MASERU – The Ministries of Local Government, Chieftainship, Home Affairs, and Police, together with the Ministry of Health, have pledged their support in the fight against HIV/AIDS by ensuring that they allow communities to lead in line with this year’s theme: Let communities lead.
HIV coordinator and focal person from the Ministry of Local Government and Chieftainship, Malefetsane Nkhabu, says at the decentralised level, they have Principal Chiefs, District Administrators (DAs), Council Secretaries, and Community Council Secretaries, who can all play an important role in the management of the HIV/AIDS response.
Speaking at the community systems strengthening dialogue on Tuesday this week, Nkhabu said these groups are actually at the forefront of the HIV response.
To that end, the ministry is considering working with them in the fight against the pandemic.
Nkhabu noted that the DAs are already leading the response to HIV/AIDS issues, with district AIDS committees, and that Mokhotlong district’s committee is much more active than other districts.
With this kind of leadership, he said they commit to ensuring that district AIDS committees are brought back to functioning with normal, formal, and official co-ordination and support, especially in resource mobilisation, to make sure that they are empowered.
He said they also want to maximise the utilisation of the chieftainship.
“Their engagement during COVID-19 vaccinations was impactful and would go a long way with the HIV/AIDS response,” he said, adding that they will strategise on how they engage principal chiefs to lead in the response.
“We commit to bringing together the high level of structures of the ministries, where we will look into how we engage the home affairs ministry, ensuring social contracting of service providers, looking at social issues and other factors related to the response that will enable effective and meaningful engagement of the communities.
“We also commit to strategising on how we get them into National AIDS Commission coordination and strengthen existing work within the policy,” Nkhabu explained.
In their plan, they intend to motivate issues of HIV/AIDS, advocate for the provision of local funds, and ensure that issues of capacity building and refresher orientations are brought back while focusing on those who are at the forefront of the response.
The Principal Secretary in the Ministry of Health, ’Mamoliehi Ntene, said her ministry’s priority is to strengthen primary health care.
She said from the integrated health services which they run throughout the country, they have noticed that data shows high numbers of new infections among young people. On top of that, Ntene said they have identified other diseases that complicate and lead to the high numbers of HIV, which are TB and cancer.
As a result, she said they have advised engaging the chiefs because they are aware that they cannot fight HIV/AIDS without their input. She further pledged to work collaboratively with the ministry’s partners to reduce HIV/AIDS numbers.
“Without our local chiefs and village health workers, we cannot fight HIV/AIDS and we cannot reach the communities down there without their involvement; therefore, we aim to reach our target by 2030,” Ntene said.
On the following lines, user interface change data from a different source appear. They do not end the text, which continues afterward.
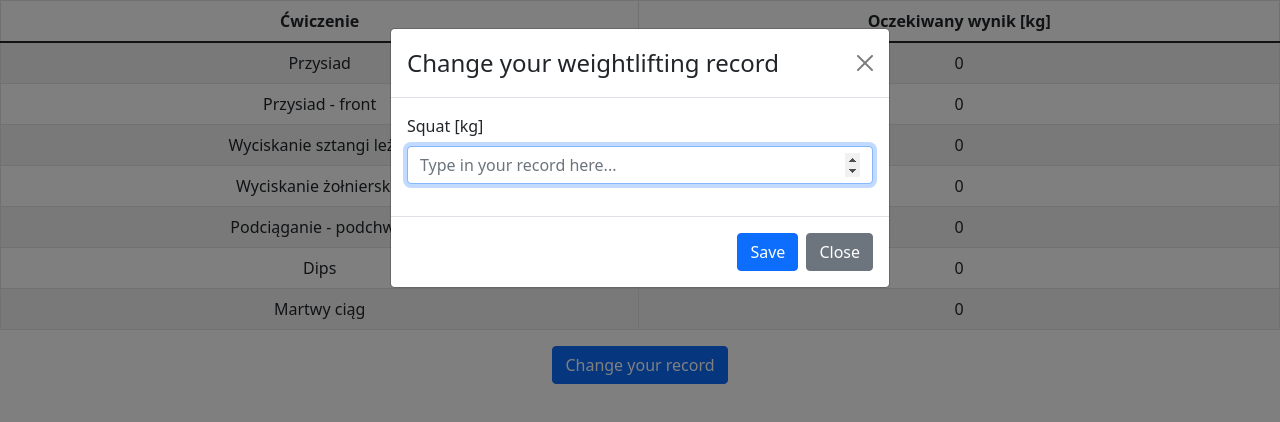
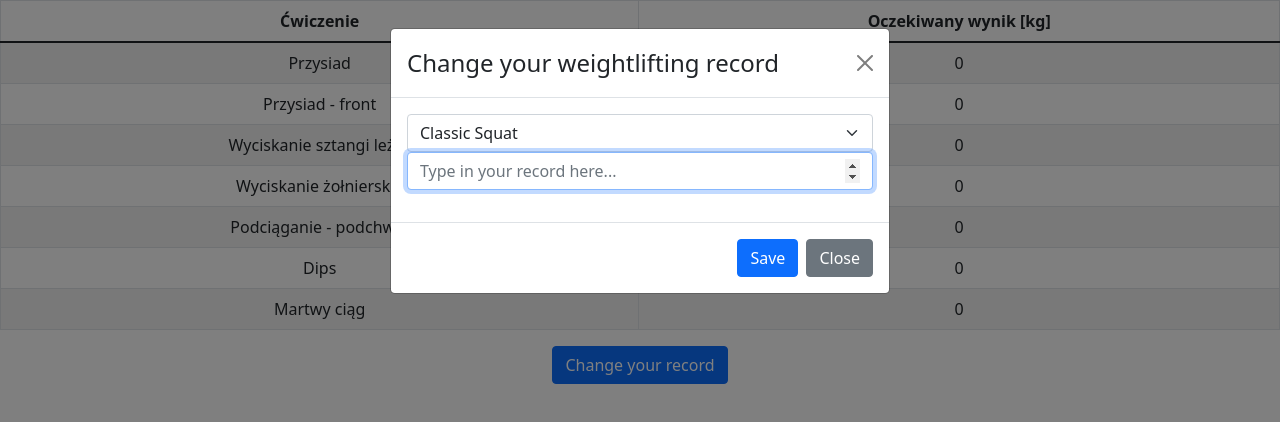
Before and after one commit to kamil-kazmierczak/strength-balancer, a React (Create React App) app: page / in a window 1280 px wide. Both pictures are taken after a click on the button "Change your record". Shown: the top 422 px of the page. Built offline with nearby package versions, Linux system fonts and the light colour scheme.

Commit message:
Next step - before refactor

```diff
--- a/src/StrengthBalancer.js
+++ b/src/StrengthBalancer.js
@@ -2,7 +2,17 @@ import React, {useState} from 'react';
 import 'bootstrap/dist/css/bootstrap.min.css';
 import './index.css';
 import {Button, Col, Container, Row, Table} from "react-bootstrap";
-import MyModal from "./components/MyModal";
+import ChangeRecordModal from "./components/ChangeRecordModal";
+
+const exercises = [
+    { multiplier: 1.0, code: 'squat', name: 'Classic Squat'},
+    { multiplier: .85, code: 'frontsquat', name: 'Front Squat'},
+    { multiplier: 1.2, code: 'deadlift', name: 'Dead Lift'},
+    { multiplier: .75, code: 'benchpress', name: 'Bench Press'},
+    { multiplier: .45, code: 'militarypress', name: 'OHP'},
+    { multiplier: .675, code: 'pullups', name: 'Pull Ups'},
+    { multiplier: .7875, code: 'dips', name: 'Dips'}
+];
 
 const StrengthBalancer = () => {
 
@@ -27,20 +37,21 @@ const StrengthBalancer = () => {
     const [liftsGoals, setLiftsGoals] = useState(initialValues);
     const [showDialog, setShowDialog] = useState(false);
 
-    const onChangeSquatValueHandler = (value) => {
-        setLiftsGoals(prevState => ({
-            ...prevState,
-            squat: value.toFixed(0),
-        }))
-        setLiftsGoals(prevState => ({
-            ...prevState,
-            frontsquat: (frontSquatMultiplier * prevState.squat).toFixed(0),
-            deadlift: (deadLiftMultiplier * prevState.squat).toFixed(0),
-            benchpress: (benchPressMultiplier * prevState.squat).toFixed(0),
-            militarypress: (militaryPressMultiplier * prevState.squat).toFixed(0),
-            pullups: (pullUpsMultiplier * prevState.squat).toFixed(0),
-            dips: (dipsMultiplier * prevState.squat).toFixed(0),
-        }))
+    const onChangeRecordHandler = (code, value) => {
+        let currentExercise = exercises.find(e => code === e.code)
+
+        console.log('code', code)
+        console.log('value', value)
+
+        setLiftsGoals({
+            squat: (squatMultiplier / currentExercise.multiplier * value).toFixed(0),
+            frontsquat: (frontSquatMultiplier / currentExercise.multiplier * value).toFixed(0),
+            deadlift: (deadLiftMultiplier / currentExercise.multiplier * value).toFixed(0),
+            benchpress: (benchPressMultiplier / currentExercise.multiplier * value).toFixed(0),
+            militarypress: (militaryPressMultiplier / currentExercise.multiplier * value).toFixed(0),
+            pullups: (pullUpsMultiplier / currentExercise.multiplier * value).toFixed(0),
+            dips: (dipsMultiplier / currentExercise.multiplier * value).toFixed(0),
+        })
     }
 
     return (
@@ -84,7 +95,7 @@ const StrengthBalancer = () => {
                 </tbody>
             </Table>
             <Button onClick={() => setShowDialog(true)}>Change your record</Button>
-            <MyModal show={showDialog} setShow={setShowDialog} onSquatChange={onChangeSquatValueHandler} />
+            <ChangeRecordModal show={showDialog} setShow={setShowDialog} onRecordChange={onChangeRecordHandler} />
         </>
     );
 }
--- /dev/null
+++ b/src/components/ChangeRecordModal.js
@@ -0,0 +1,102 @@
+import {Button, Form, Modal} from "react-bootstrap";
+import {useState} from "react";
+
+const exercises = [
+    {multiplier: 1.0, code: 'squat', name: 'Classic Squat'},
+    {multiplier: .85, code: 'frontsquat', name: 'Front Squat'},
+    {multiplier: 1.2, code: 'deadlift', name: 'Dead Lift'},
+    {multiplier: .75, code: 'benchpress', name: 'Bench Press'},
+    {multiplier: .45, code: 'militarypress', name: 'OHP'},
+    {multiplier: .675, code: 'pullups', name: 'Pull Ups'},
+    {multiplier: .7875, code: 'dips', name: 'Dips'}
+];
+
+const ChangeRecordModal = ({show, setShow, onRecordChange}) => {
+
+    const [formData, setFormData] = useState({
+        code: '',
+        value: '',
+    });
+
+    const handleSubmit = (e) => {
+        e.preventDefault() // zapobiega przeladowaniu strony ;)
+
+        console.log('formData', formData)
+
+
+        onRecordChange(formData.code, Number(formData.value))
+    }
+
+    const hideDialog = () => setShow(false);
+
+    const handleCodeChange = (e) => {
+        const code = e.target.value;
+
+        console.log('codeChange', e.target.value)
+
+        setFormData(prevState => ({
+            ...prevState,
+            code: code,
+        }));
+
+        console.log('formData', formData)
+    };
+
+    const handleValueChange = (e) => {
+        const value = e.target.value;
+
+        console.log('valueChange', e.target.value)
+
+
+        setFormData(prevState => ({
+            ...prevState,
+            value: value
+        }));
+
+        console.log('formData', formData)
+    };
+
+
+    return (
+        <Modal show={show} onHide={hideDialog}>
+            <Modal.Header closeButton>
+                <Modal.Title>Change your weightlifting record</Modal.Title>
+            </Modal.Header>
+            <Modal.Body>
+                <Form id="formId" onSubmit={handleSubmit}>
+                    <Form.Group className="mb-3" controlId="squatValue">
+
+                        <Form.Select value={formData.code} onChange={handleCodeChange}
+                                     aria-label="Default select example">
+                            {
+                                exercises.map(exercise => {
+                                    return (
+                                        <option value={exercise.code}>{exercise.name}</option>
+                                    );
+                                })}
+
+                        </Form.Select>
+
+                        <Form.Control
+                            type="number"
+                            placeholder="Type in your record here..."
+                            autoFocus
+                            value={formData.value}
+                            onChange={handleValueChange}
+                        />
+                    </Form.Group>
+                </Form>
+            </Modal.Body>
+            <Modal.Footer>
+                <Button variant="primary" form="formId" type="submit" onClick={hideDialog}>
+                    Save
+                </Button>
+                <Button variant="secondary" onClick={hideDialog}>
+                    Close
+                </Button>
+            </Modal.Footer>
+        </Modal>
+    );
+}
+
+export default ChangeRecordModal;
--- a/src/components/MyModal.js
+++ /dev/null
@@ -1,55 +0,0 @@
-import {Button, Form, Modal} from "react-bootstrap";
-import {useState} from "react";
-
-const MyModal = ({ show, setShow, onSquatChange }) => {
-
-    const [formData, setFormData] = useState({ squatValue: '' });
-
-    const handleSubmit = (e) => {
-        e.preventDefault() // zapobiega przeladowaniu strony ;)
-
-        onSquatChange(Number(formData.squatValue))
-    }
-
-    const handleChange = (e) => {
-        const value = e.target.value;
-
-        setFormData(prevState => ({
-            ...prevState,
-            squatValue: value
-        }));
-    };
-
-
-    return (
-        <Modal show={show} onHide={() => setShow(false)}>
-            <Modal.Header closeButton>
-                <Modal.Title>Change your weightlifting record</Modal.Title>
-            </Modal.Header>
-            <Modal.Body>
-                <Form id="formId" onSubmit={handleSubmit}>
-                    <Form.Group className="mb-3" controlId="squatValue">
-                        <Form.Label>Squat [kg]</Form.Label>
-                        <Form.Control
-                            type="number"
-                            placeholder="Type in your record here..."
-                            autoFocus
-                            value={formData.squatValue}
-                            onChange={handleChange}
-                        />
-                    </Form.Group>
-                </Form>
-            </Modal.Body>
-            <Modal.Footer>
-                <Button variant="primary" form="formId" type="submit" onClick={() => setShow(false)}>
-                    Save
-                </Button>
-                <Button variant="secondary" onClick={() => setShow(false)}>
-                    Close
-                </Button>
-            </Modal.Footer>
-        </Modal>
-    );
-}
-
-export default MyModal;
```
She believes that communities’ leadership roles need to be appreciated in all HIV plans and programmes, including in their formulation, budgeting, implementation, and evaluation.